County has been too generous an employer

As it should be, the Kitsap County budget is a major topic in the campaigns of candidates for county commissioner.

Since 2007, the commissioners have been working to balance the budget without depleting the general fund reserves as revenue has declined from its peak.

There is no end in sight yet.

Revenues have yet to begin growing after the real estate bubble burst and a recession followed.

The process so far has been like a person on a treadmill — briskly walking just to stay in one place.

Each stride was a reduction in projected spending, a diversion of funds from one use to another, or a cut in employee hours or positions.

One other way to avoid falling backwards off the treadmill is to increase taxes and have the extra revenue act as one or more strides, but the commissioners have not yet asked for a tax increase.

Even after revenues begin to rise with the economy — whenever this finally occurs — the treadmill will still be moving.

Think of the treadmill’s speed as the rate of spending increase needed to keep up absent a reduction.

Having been on this treadmill for over three years, incumbent Josh Brown appears to understand the nature of the problem.

His challengers also seem to grasp at least some aspects of it.

When Brown says that the county’s costs as an employer were rising too fast to be sustained with available revenues even before the recession hit, he appears to be right.

Decisions made years ago made the rate of increase in total employee compensation too great to be met by county revenues.

In 1998 the county commissioners substantially increased the medical insurance benefits that are part of total employee compensation.

Once this greater medical insurance benefit was given, it became an expected part of compensation even when the county’s cost to provide it rose faster than revenues.

The share of medical insurance premiums paid by county government has been and still is greater than that paid by the federal and state governments for their civilian employees.

This has to change, if the county is to bring its costs as employer into line with its revenues.

Collective bargaining agreements between the county and employee unions have customarily required a “cost of living adjustment” that can be greater than the rate of inflation.

When inflation disappeared because of the recession, one might expect that the county’s contractual obligation would not include a COLA, but it did.

Obligated to pay more even in the absence of inflation and despite declining revenue, the county had to negotiate modifications to the collective bargaining agreements to balance the budget.

Pay raises that come at regular intervals in an employee’s career can be a good idea, since they tend to retain experienced employees.
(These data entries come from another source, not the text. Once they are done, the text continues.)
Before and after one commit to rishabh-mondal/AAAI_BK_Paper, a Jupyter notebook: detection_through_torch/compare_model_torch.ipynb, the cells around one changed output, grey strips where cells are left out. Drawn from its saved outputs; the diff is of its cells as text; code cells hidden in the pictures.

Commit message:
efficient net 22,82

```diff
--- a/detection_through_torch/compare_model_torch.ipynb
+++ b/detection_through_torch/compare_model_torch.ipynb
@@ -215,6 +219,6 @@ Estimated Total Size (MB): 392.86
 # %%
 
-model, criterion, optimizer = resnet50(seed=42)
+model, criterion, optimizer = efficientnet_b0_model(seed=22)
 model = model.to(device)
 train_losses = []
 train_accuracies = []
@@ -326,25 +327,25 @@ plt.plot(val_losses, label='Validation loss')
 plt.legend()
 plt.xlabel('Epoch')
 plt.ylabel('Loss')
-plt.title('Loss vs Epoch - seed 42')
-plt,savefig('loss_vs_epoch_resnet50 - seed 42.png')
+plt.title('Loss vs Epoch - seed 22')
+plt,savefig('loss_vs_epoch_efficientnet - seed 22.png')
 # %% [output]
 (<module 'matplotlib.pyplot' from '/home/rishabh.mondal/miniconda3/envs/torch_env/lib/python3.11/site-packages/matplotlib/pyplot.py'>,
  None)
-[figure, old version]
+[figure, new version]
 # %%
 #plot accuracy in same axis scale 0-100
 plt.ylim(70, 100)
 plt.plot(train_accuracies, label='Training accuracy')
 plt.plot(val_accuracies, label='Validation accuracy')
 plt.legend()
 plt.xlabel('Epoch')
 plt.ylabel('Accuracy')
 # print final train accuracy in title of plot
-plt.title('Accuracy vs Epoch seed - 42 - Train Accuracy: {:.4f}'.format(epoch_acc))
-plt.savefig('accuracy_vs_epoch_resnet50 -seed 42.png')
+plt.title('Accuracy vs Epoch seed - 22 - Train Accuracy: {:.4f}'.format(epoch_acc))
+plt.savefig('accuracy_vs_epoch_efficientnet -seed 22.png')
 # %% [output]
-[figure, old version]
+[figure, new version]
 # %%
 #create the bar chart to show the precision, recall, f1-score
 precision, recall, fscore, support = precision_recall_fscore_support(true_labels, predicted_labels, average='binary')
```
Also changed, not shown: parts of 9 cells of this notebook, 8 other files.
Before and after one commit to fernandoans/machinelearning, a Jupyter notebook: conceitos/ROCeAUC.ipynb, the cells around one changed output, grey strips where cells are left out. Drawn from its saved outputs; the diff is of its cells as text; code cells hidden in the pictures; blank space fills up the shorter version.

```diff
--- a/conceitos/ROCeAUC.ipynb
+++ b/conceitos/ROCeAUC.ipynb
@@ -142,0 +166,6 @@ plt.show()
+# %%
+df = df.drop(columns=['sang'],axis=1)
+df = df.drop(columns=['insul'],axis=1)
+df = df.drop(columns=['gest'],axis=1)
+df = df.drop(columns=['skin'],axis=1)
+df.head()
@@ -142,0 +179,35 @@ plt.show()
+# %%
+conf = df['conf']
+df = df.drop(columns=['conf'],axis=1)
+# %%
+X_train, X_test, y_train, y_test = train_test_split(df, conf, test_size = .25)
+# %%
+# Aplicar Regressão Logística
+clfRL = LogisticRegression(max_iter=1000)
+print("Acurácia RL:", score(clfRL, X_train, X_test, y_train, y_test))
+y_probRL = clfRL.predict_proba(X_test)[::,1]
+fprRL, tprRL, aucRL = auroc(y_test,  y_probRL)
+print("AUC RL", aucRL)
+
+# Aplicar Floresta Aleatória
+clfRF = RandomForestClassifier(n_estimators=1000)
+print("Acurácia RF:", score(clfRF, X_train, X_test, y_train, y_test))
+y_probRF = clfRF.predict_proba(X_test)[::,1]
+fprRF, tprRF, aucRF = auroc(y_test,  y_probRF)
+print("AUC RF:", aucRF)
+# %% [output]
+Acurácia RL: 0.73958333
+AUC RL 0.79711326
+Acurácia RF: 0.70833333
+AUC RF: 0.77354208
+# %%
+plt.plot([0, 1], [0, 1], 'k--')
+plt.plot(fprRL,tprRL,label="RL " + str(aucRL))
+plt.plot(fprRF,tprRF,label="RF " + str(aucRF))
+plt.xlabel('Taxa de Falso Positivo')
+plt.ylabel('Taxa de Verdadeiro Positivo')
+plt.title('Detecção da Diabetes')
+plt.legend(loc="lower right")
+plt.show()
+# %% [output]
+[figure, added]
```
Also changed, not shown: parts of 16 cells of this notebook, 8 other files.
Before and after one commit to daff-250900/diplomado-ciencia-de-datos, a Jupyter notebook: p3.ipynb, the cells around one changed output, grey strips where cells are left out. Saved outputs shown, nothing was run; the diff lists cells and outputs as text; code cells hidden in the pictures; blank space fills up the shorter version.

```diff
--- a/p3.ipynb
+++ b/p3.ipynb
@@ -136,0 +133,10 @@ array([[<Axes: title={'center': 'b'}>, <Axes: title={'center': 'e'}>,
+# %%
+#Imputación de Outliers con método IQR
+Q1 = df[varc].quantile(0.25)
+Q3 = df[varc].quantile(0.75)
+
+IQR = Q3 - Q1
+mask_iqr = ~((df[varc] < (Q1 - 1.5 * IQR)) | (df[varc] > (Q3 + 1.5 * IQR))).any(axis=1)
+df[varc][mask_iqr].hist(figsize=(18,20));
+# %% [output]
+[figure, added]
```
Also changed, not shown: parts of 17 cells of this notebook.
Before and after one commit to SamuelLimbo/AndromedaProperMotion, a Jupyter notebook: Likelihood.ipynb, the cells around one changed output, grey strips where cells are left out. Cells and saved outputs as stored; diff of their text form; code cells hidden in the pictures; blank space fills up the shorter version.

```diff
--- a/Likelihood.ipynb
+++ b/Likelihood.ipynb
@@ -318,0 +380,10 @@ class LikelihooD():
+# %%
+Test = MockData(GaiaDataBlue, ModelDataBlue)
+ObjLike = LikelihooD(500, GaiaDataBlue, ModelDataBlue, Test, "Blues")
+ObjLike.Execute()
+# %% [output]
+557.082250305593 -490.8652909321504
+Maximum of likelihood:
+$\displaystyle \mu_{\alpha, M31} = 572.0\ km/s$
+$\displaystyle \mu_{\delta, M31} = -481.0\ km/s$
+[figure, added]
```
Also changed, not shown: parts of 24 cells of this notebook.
If higher productivity comes with experience, more can be done without hiring more people.

But if these “step” increases play a part in causing the county’s total costs as employer to rise faster than revenues, then something has to give.

With an operation the size of county government, the rate of increase in the average cost per employee ought to be near the rate of inflation over the long term — but it hasn’t been and won’t be unless changes are made.

We could all benefit from informed and thoughtful discussion of compensation issues, since this is the biggest part of the county’s general fund budget.

It won’t be easy for the candidates to resist the temptation to descend into demagoguery, and there will likely be some flak coming from the employees themselves.

For county employees, their compensation is an unavoidably personal issue so a dispassionate attitude would be really hard to maintain.

For the commissioner candidates, it’s an important aspect of county business, and we need to know which one can best handle it reasonably and dispassionately.

Bob Meadows is a Port Orchard resident.